• **Exercise prompt**: Return all lines of the data in which the string "EvaluationRowProps" occurs.

[Stored records]
━━━
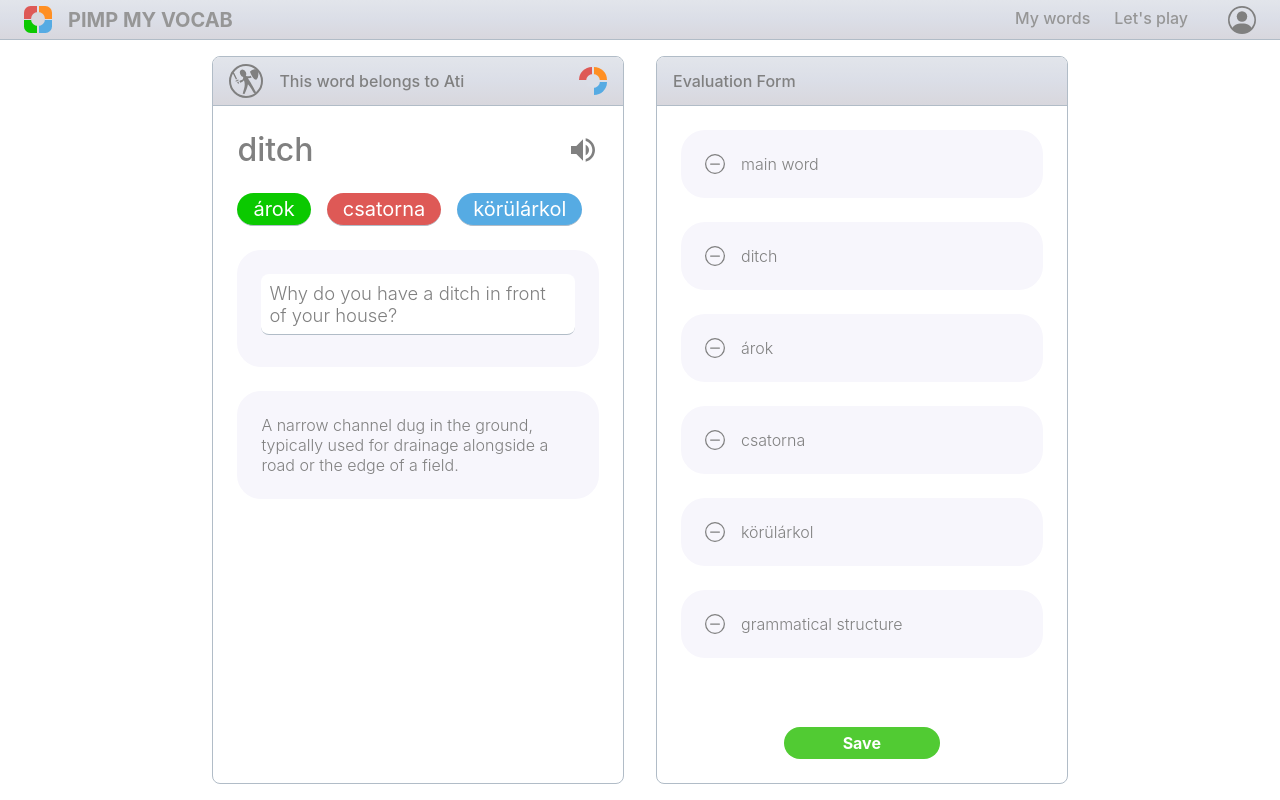
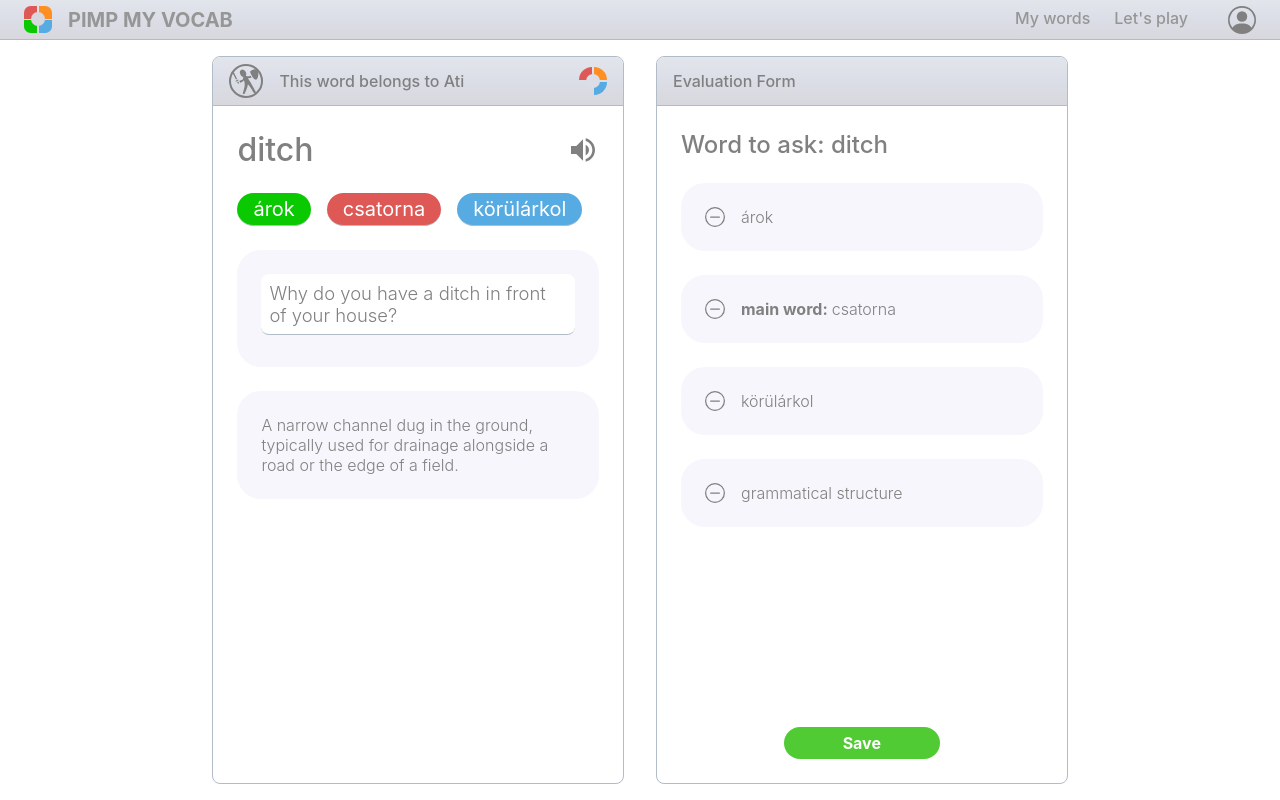
Before and after one commit to Crepkey/pmv_frond_end, a React (Create React App) app: page /lets-play in a window 1280 px wide. Built offline with nearby package versions, Linux system fonts and the light colour scheme.

Commit message:
Calculate and show 'word to ask' and 'word to answer'

```diff
--- a/src/components/subComponents/game/EvaluationForm.tsx
+++ b/src/components/subComponents/game/EvaluationForm.tsx
@@ -15,6 +15,8 @@ import get from "lodash/get";
 import set from "lodash/set";
 import flatten from "lodash/flatten";
 import round from "lodash/round";
+import capitalize from "lodash/capitalize";
+import { calculateWordToAsk } from "./utils";
 
 // TODO general card component??
 const Card = styled.div`
@@ -46,6 +48,14 @@ const CardBody = styled.div`
 	min-width: 0;
 	min-height: 0;
 	padding: 24px;
+`;
+
+const Title = styled.div`
+	display: flex;
+	justify-content: space-between;
+	font-size: 1.5rem;
+	margin-bottom: 24px;
+	font-weight: 550;
 `;
 
 const ScrollContainer = styled.div`
@@ -102,16 +112,23 @@ const CheckBox = styled.div`
 	cursor: pointer;
 `;
 
+const BoldText = styled.span`
+	font-weight: bold;
+	margin-right: 4px;
+`;
+
 interface EvaluationRowProps {
 	title?: string;
 	checked: boolean;
 	toggleChecked: () => void;
+	mainWord?: boolean;
 }
 
-function EvaluationRow({ title, checked, toggleChecked }: EvaluationRowProps) {
+function EvaluationRow({ title, checked, toggleChecked, mainWord }: EvaluationRowProps) {
 	return (
 		<Block>
 			<CheckBox onClick={toggleChecked}>{checked ? <BsCheckCircleFill size={20} /> : <BsDashCircle size={20} />}</CheckBox>
+			{mainWord && <BoldText>main word:</BoldText>}
 			{title}
 		</Block>
 	);
@@ -130,6 +147,8 @@ export default function EvaluationForm({ actualWord, getNextCard, userPoints, se
 	const [statistics, setStatistics] = useState<{ english: boolean; hungarian: boolean[] }>(emptyStatistics);
 	const [correctGrammar, setCorrectGrammar] = useState<boolean>(false);
 	const [mainWordKnown, setMainWordKnown] = useState<boolean>(false);
+
+	const { wordToAsk, wordToAnswer } = calculateWordToAsk(actualWord);
 
 	function save() {
 		// calculate the values that we need to save:
@@ -186,20 +205,26 @@ export default function EvaluationForm({ actualWord, getNextCard, userPoints, se
 			<CardHeader>Evaluation Form</CardHeader>
 
 			<CardBody>
+				<Title>
+					{capitalize(actualWord.type)} to ask: {wordToAsk}
+				</Title>
 				<ScrollContainer>
-					<EvaluationRow title="main word" checked={mainWordKnown} toggleChecked={() => setMainWordKnown(!mainWordKnown)} />
-
+					{wordToAsk !== actualWord.english && (
 						<EvaluationRow
 							title={actualWord.english}
+							mainWord={wordToAnswer === actualWord.english}
 							checked={statistics.english}
 							toggleChecked={() => setStatistics({ ...statistics, english: !statistics.english })}
 						/>
+					)}
 					{actualWord.hungarian.map((meaning: string, i: number) => {
 						const checked = get(statistics, ["hungarian", i], false);
+						if (wordToAsk !== meaning) {
 							return (
 								<EvaluationRow
 									key={i}
 									title={meaning}
+									mainWord={wordToAnswer === meaning}
 									checked={checked}
 									toggleChecked={() => {
 										const evaluatedHungarian = set([...statistics.hungarian], i, !checked);
@@ -207,6 +232,8 @@ export default function EvaluationForm({ actualWord, getNextCard, userPoints, se
 									}}
 								/>
 							);
+						}
+						return null;
 					})}
 					<EvaluationRow title="grammatical structure" checked={correctGrammar} toggleChecked={() => setCorrectGrammar(!correctGrammar)} />
 				</ScrollContainer>
--- a/src/components/subComponents/game/utils.ts
+++ b/src/components/subComponents/game/utils.ts
@@ -3,7 +3,6 @@ import { Word } from "../../../utils/interfaces";
 
 // Utils
 import get from "lodash/get";
-import minBy from "lodash/minBy";
 import sortBy from "lodash/sortBy";
 
 // Styles
@@ -11,8 +10,8 @@ import { colors } from "../../../utils/colors";
 
 interface KnowledgeLevel {
 	language: "english" | "hungarian";
+	index?: number;
 	point: number;
-	index?: number;
 }
 
 export interface TagColor extends KnowledgeLevel {
@@ -30,8 +29,25 @@ export function calculateKnowledgeLevels(word: Word) {
 	return knowledgeLevels;
 }
 
-export function calculateWeakestKnowledge(word: Word) {
-	return minBy(calculateKnowledgeLevels(word), "level");
+/* Calculation:
+The word that the player will be asked is the opposite of the weakest word (which is the main word):
+A) If the English word contains your weakest knowledge point, the 'word to ask' will be your weakest Hungarian meaning
+    (your opponent will ask that), and you will get 1 point, if you know the English word
+B) If one of the Hungarian meanings have your weakest knowledge point, the 'word to ask' will be the English translation
+    (your opponent will ask that), and you will get 1 point, if you know that specific Hungarian meaning which is your weakest point
+
+Of course you can get 1 more point for the other Hungarian meanings and 1 more for a correct example sentence with the chosen grammatical structure
+ */
+export function calculateWordToAsk(word: Word): { wordToAsk: string; wordToAnswer: string } {
+	const sortedLevels = sortBy(calculateKnowledgeLevels(word), "point");
+
+	if (sortedLevels[0]?.language === "english") {
+		const weakestHunIndex = get(sortedLevels, [1, "index"], 0);
+		return { wordToAsk: get(word, ["hungarian", weakestHunIndex], ""), wordToAnswer: word.english };
+	} else {
+		const weakestHunIndex = get(sortedLevels, [0, "index"], 0);
+		return { wordToAsk: word.english, wordToAnswer: get(word, ["hungarian", weakestHunIndex], "") };
+	}
 }
 
 /* Color calculation:
--- a/src/utils/testData.ts
+++ b/src/utils/testData.ts
@@ -15,6 +15,7 @@ export const testOwners: Owner[] = [
 
 export const testWords: Word[] = [
 	{
+		type: "word",
 		english: "ditch",
 		hungarian: ["árok", "csatorna", "körülárkol"],
 		sentences: ["Why do you have a ditch in front of your house?"],
@@ -29,6 +30,7 @@ export const testWords: Word[] = [
 		},
 	},
 	{
+		type: "word",
 		english: "candid",
 		hungarian: ["őszinte", "nyílt", "pártatlan"],
 		sentences: ["His responses were remarkably candid.", "Candid is my new favourite word."],
@@ -42,6 +44,7 @@ export const testWords: Word[] = [
 		},
 	},
 	{
+		type: "word",
 		english: "correct",
 		hungarian: ["helyes", "korrekt", "helytálló", "kijavít", "helyesbít", "korrigál", "javít"],
 		sentences: ["Make sure you have been given the correct information"],
@@ -56,6 +59,7 @@ export const testWords: Word[] = [
 		},
 	},
 	{
+		type: "word",
 		english: "achieve",
 		hungarian: ["elér", "megvalósít"],
 		sentences: ["He achieved his ambition to become a journalist"],
```
Lines whose indentation alone changed are shown as unchanged.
━━━
• **Task response**:
 interface EvaluationRowProps {
-function EvaluationRow({ title, checked, toggleChecked }: EvaluationRowProps) {
+function EvaluationRow({ title, checked, toggleChecked, mainWord }: EvaluationRowProps) {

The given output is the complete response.